This data can come in many forms, such as structured or unstructured, and can be collected from internal or external sources.

2. Data Storage and Data Processing

Data Storage and Data Processing is the next step in the data science cycle. In this step, the data that was collected in the previous step is stored and prepared for analysis.

This includes cleaning, formatting, and transforming the data to make it usable.

3. Data Analysis

Data Analysis is the third step in the data science cycle. In this step, various techniques such as statistical analysis, machine learning, and data visualization are used to extract insights from the data.

The data scientist uses their expertise and knowledge to uncover patterns and trends in the data that can be used to inform decision making.

4. Communicate

Communicate is the final step in the data science cycle. This step involves communicating the insights and findings from the data analysis to relevant stakeholders.

This can be done through reports, presentations, or other visualizations. The goal of this step is to ensure that the insights and recommendations from the data analysis are effectively communicated and understood by those who will use them to make decisions.

What Does Data Science Do?

Over the past decade, data scientists have become an essential part of almost every organization.

These professionals are a unique blend of technical expertise and business acumen, who are adept at building complex algorithms to process and analyze large amounts of data, and use it to inform decision-making and strategy.

They possess the technical skills to extract insights from data, and the ability to communicate those insights to stakeholders across the organization.

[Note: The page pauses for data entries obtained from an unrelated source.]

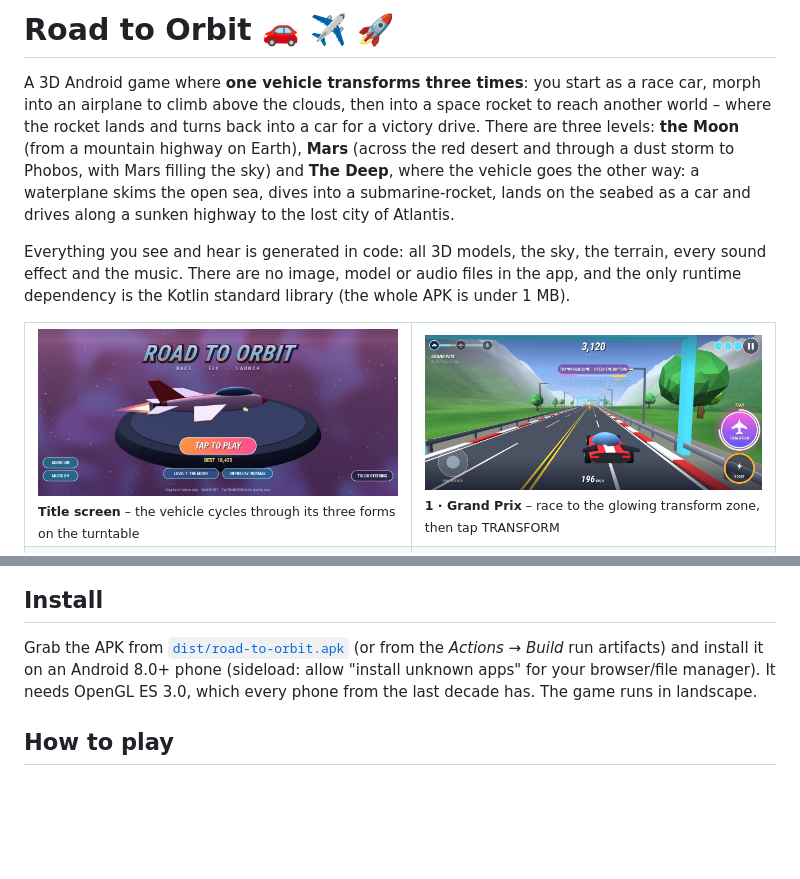
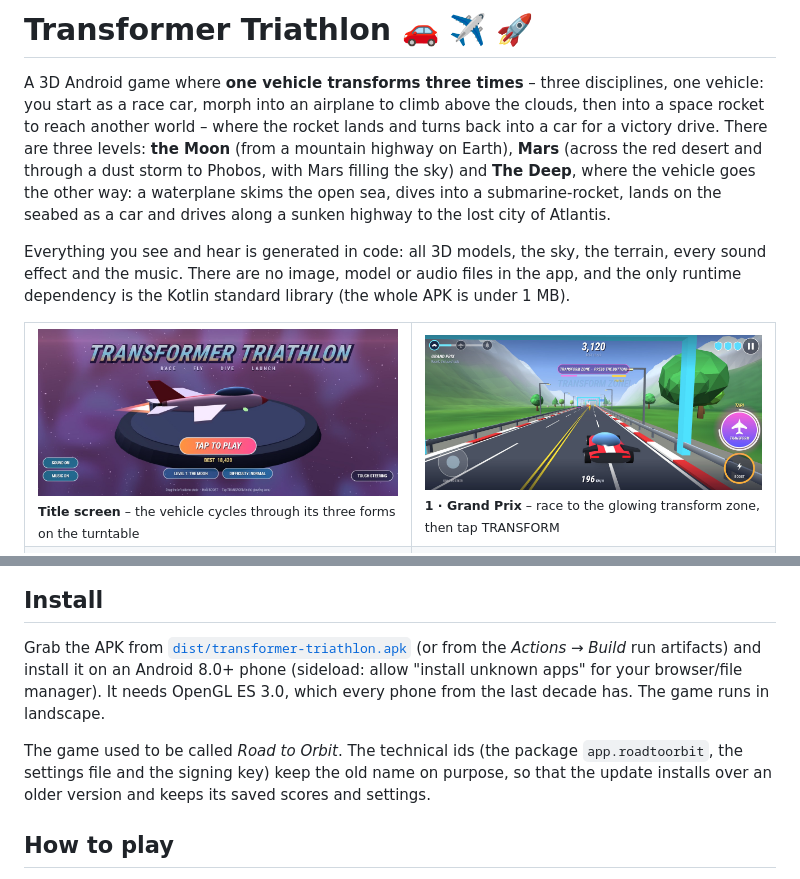
Before and after one commit to s-vlaude-netizen/racecar-airplane-spacerocket, a Markdown page: README.md, 2 parts joined by grey strips. Rendered like a GitHub page; pictures changed too: docs/screenshots/1-menu.jpg; blank space fills up the shorter version.

```diff
--- a/README.md
+++ b/README.md
@@ -1,6 +1,6 @@
-# Road to Orbit 🚗 ✈️ 🚀
+# Transformer Triathlon 🚗 ✈️ 🚀
 
-A 3D Android game where **one vehicle transforms three times**: you start as a race car, morph into an
+A 3D Android game where **one vehicle transforms three times** – three disciplines, one vehicle: you start as a race car, morph into an
 airplane to climb above the clouds, then into a space rocket to reach another world – where the rocket lands and
 turns back into a car for a victory drive. There are three levels: **the Moon** (from a mountain highway on Earth),
 **Mars** (across the red desert and through a dust storm to Phobos, with Mars filling the sky) and **The Deep**, where
@@ -64,10 +64,14 @@ is the Kotlin standard library (the whole APK is under 1 MB).
 
 ## Install
 
-Grab the APK from [`dist/road-to-orbit.apk`](dist/road-to-orbit.apk) (or from the *Actions → Build* run
+Grab the APK from [`dist/transformer-triathlon.apk`](dist/transformer-triathlon.apk) (or from the *Actions → Build* run
 artifacts) and install it on an Android 8.0+ phone (sideload: allow "install unknown apps" for your
 browser/file manager). It needs OpenGL ES 3.0, which every phone from the last decade has. The game runs
 in landscape.
+
+The game used to be called *Road to Orbit*. The technical ids (the package `app.roadtoorbit`, the settings file and the
+signing key) keep the old name on purpose, so that the update installs over an older version and keeps its saved scores
+and settings.
 
 ## How to play
 
```
Also changed, not shown: 9 other files.
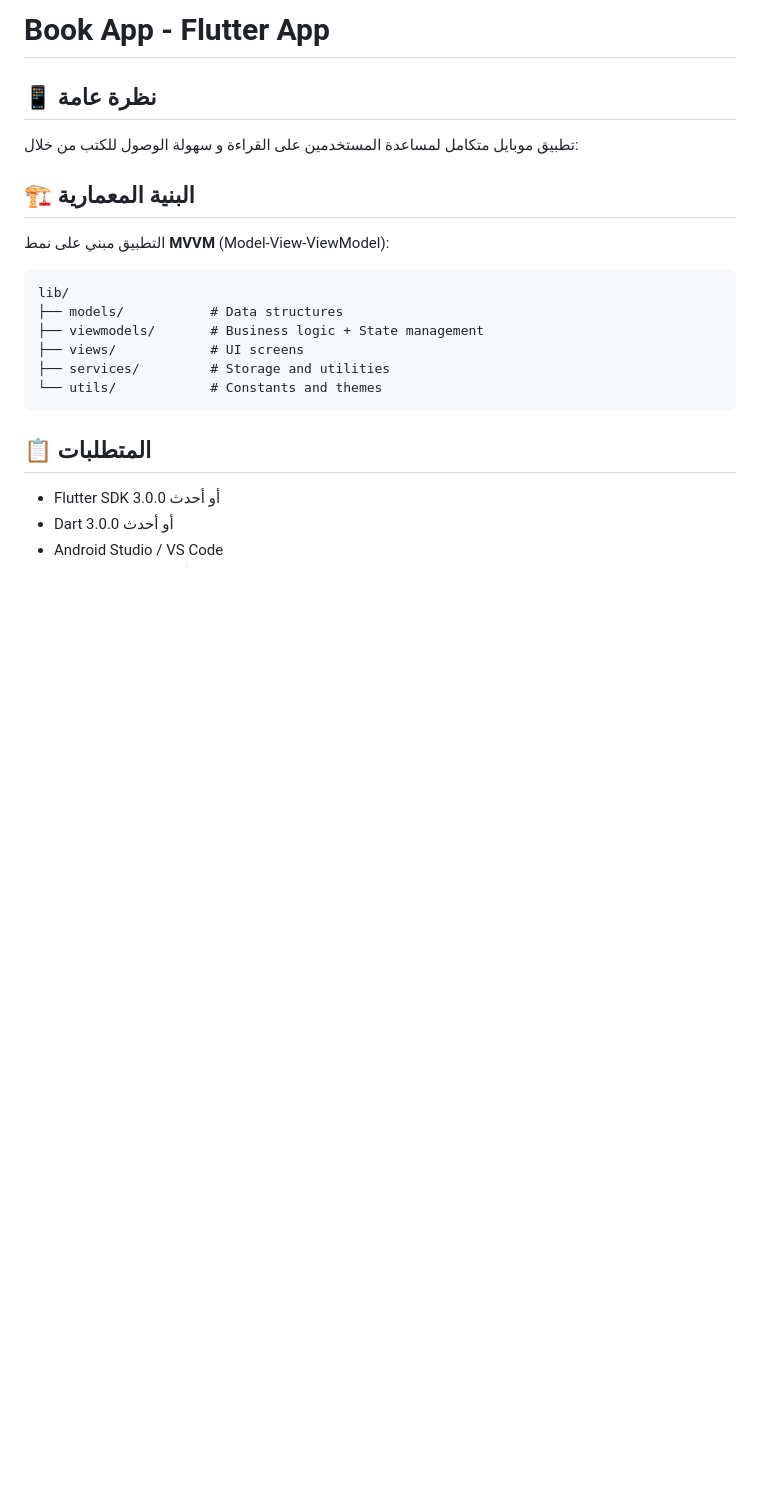
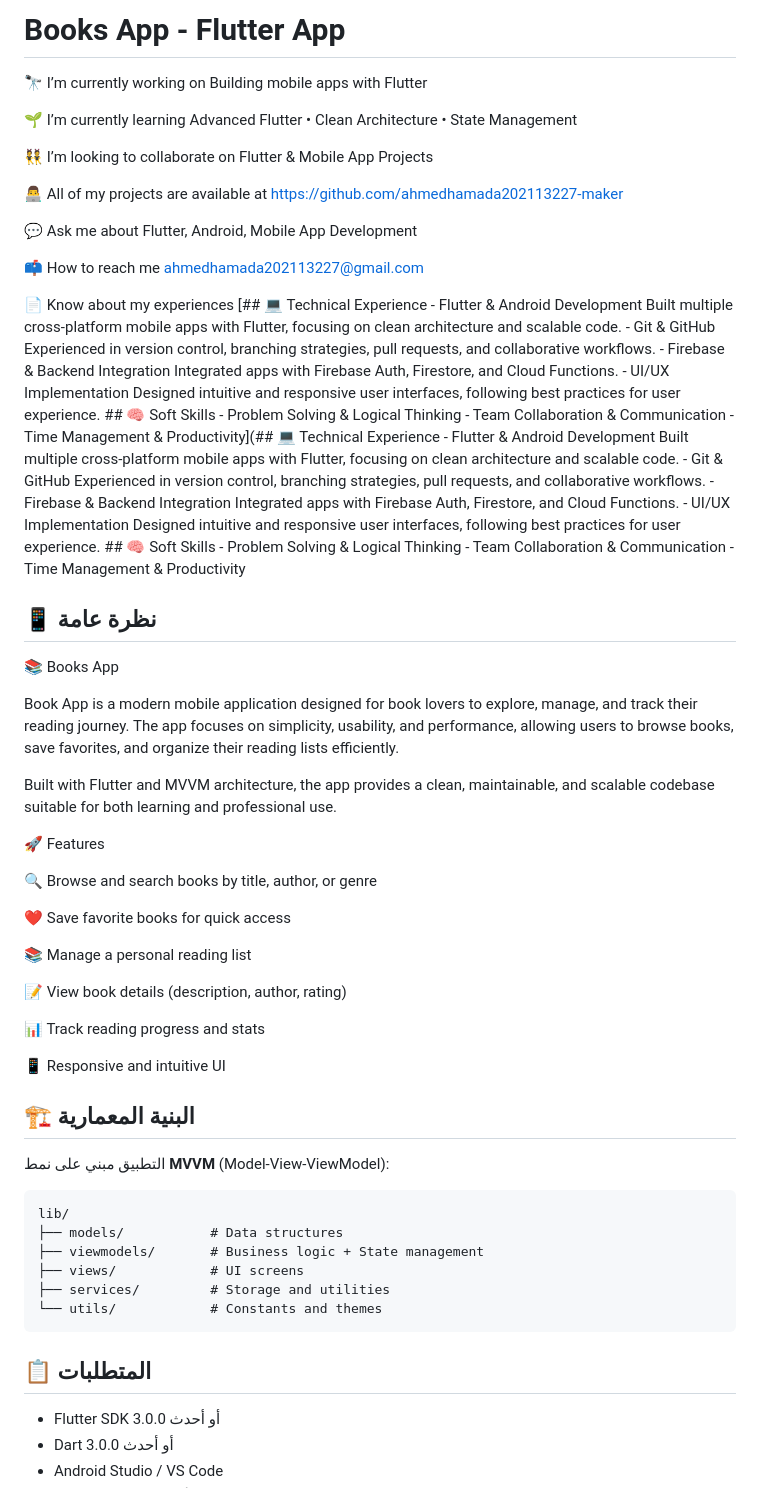
Before and after one commit to ahmedhamada202113227-maker/book_app, a Markdown page: README.md, the part around one of its changes. Drawn GitHub-style; blank space fills up the shorter version.

```diff
--- a/README.md
+++ b/README.md
@@ -1,14 +1,43 @@
-# Book App  - Flutter App
+# Books App  - Flutter App
+
+🔭 I’m currently working on Building mobile apps with Flutter
+
+🌱 I’m currently learning Advanced Flutter • Clean Architecture • State Management
+
+👯 I’m looking to collaborate on Flutter & Mobile App Projects
+
+👨‍💻 All of my projects are available at https://github.com/ahmedhamada202113227-maker
+
+💬 Ask me about Flutter, Android, Mobile App Development
+
+📫 How to reach me ahmedhamada202113227@gmail.com
+
+📄 Know about my experiences [## 💻 Technical Experience - Flutter & Android Development Built multiple cross-platform mobile apps with Flutter, focusing on clean architecture and scalable code. - Git & GitHub Experienced in version control, branching strategies, pull requests, and collaborative workflows. - Firebase & Backend Integration Integrated apps with Firebase Auth, Firestore, and Cloud Functions. - UI/UX Implementation Designed intuitive and responsive user interfaces, following best practices for user experience. ## 🧠 Soft Skills - Problem Solving & Logical Thinking - Team Collaboration & Communication - Time Management & Productivity](## 💻 Technical Experience - Flutter & Android Development Built multiple cross-platform mobile apps with Flutter, focusing on clean architecture and scalable code. - Git & GitHub Experienced in version control, branching strategies, pull requests, and collaborative workflows. - Firebase & Backend Integration Integrated apps with Firebase Auth, Firestore, and Cloud Functions. - UI/UX Implementation Designed intuitive and responsive user interfaces, following best practices for user experience. ## 🧠 Soft Skills - Problem Solving & Logical Thinking - Team Collaboration & Communication - Time Management & Productivity
+
 
 ## 📱 نظرة عامة
-تطبيق موبايل متكامل لمساعدة المستخدمين على القراءة و سهولة الوصول للكتب من خلال:
-<!-- - تتبع يومي للتقدم
-- رسائل تحفيزية منتظمة
-- تقويم شهري للأيام الناجحة
-- تتبع الصلوات الخمس
-- مذكرات شخصية
-- نظام مكافآت محفز
-- إعدادات قابلة للتخصيص -->
+
+📚 Books App
+
+Book App is a modern mobile application designed for book lovers to explore, manage, and track their reading journey.
+The app focuses on simplicity, usability, and performance, allowing users to browse books, save favorites, and organize their reading lists efficiently.
+
+Built with Flutter and MVVM architecture, the app provides a clean, maintainable, and scalable codebase suitable for both learning and professional use.
+
+🚀 Features
+
+🔍 Browse and search books by title, author, or genre
+
+❤️ Save favorite books for quick access
+
+📚 Manage a personal reading list
+
+📝 View book details (description, author, rating)
+
+📊 Track reading progress and stats
+
+📱 Responsive and intuitive UI
+
 
 ## 🏗️ البنية المعمارية
 التطبيق مبني على نمط **MVVM** (Model-View-ViewModel):
```
Also changed, not shown: other parts of README.md (+15 -14 lines).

Data scientists are curious individuals who are driven by results. They possess a wealth of industry-specific knowledge and strong communication skills, which enable them to explain highly technical results to non-technical audiences.

They have a solid background in statistics and linear algebra, and are well-versed in programming languages and technologies related to data warehousing, mining, and modeling to build and analyze algorithms.

Why Become A Data Science

Demand increased 28% 2026

5.971 Number of job openings

Average base salary: $127.500

#2 Best job in America 2021

Data Science Role

Data is everywhere and expansive. A variety of terms related to mining, cleaning, analyzing, and interpreting data are often used interchangeably, but they can actually involve different skill sets and complexity of data.

1. Data Scientist

Data scientist has consistently been ranked among the top three jobs in America by Glassdoor since 2016.

As data becomes more readily available, the demand for data science professionals is not limited to just large tech companies but also across industries, both big and small.

However, the high demand for data scientists is met with a shortage of qualified candidates to fill open positions. The need for data scientists is expected to continue to grow in the future.

According to LinkedIn, data scientist is one of the most promising jobs in 2021, and companies are increasingly seeking individuals with data-science-related skills.

The statistics below demonstrate the significant and growing demand for data scientists.

Skills needed: Programming skills (SAS, R, Python), statistical and mathematical skills, storytelling and data visualization, Hadoop, SQL, machine learning

2. Data Analyst

Data analysts serve as a link between data scientists and business analysts.

They are given the questions that need to be answered by an organization and use data to find answers that align with the organization’s high-level business strategy.

They are responsible for interpreting technical analysis and converting it into actionable items and effectively communicating their findings to a wide range of stakeholders.

Skills needed: Programming skills (SAS, R, Python), statistical and mathematical skills, data wrangling, data visualization

3. Data Engineer

Data engineers handle vast quantities of rapidly changing data. Their main focus is on the design, implementation, upkeep and improvement of data pipelines and infrastructure to move and transform data for use by data scientists.

Programming languages (Java, Scala), NoSQL databases (MongoDB, Cassandra DB), frameworks (Apache Hadoop)

Data Science Salaries

Data science is a highly in-demand field and salaries for data scientists can vary depending on a number of factors such as location, experience, and industry.

According to a survey conducted by Glassdoor, the average salary for a data scientist in the United States is around $117,345 per year.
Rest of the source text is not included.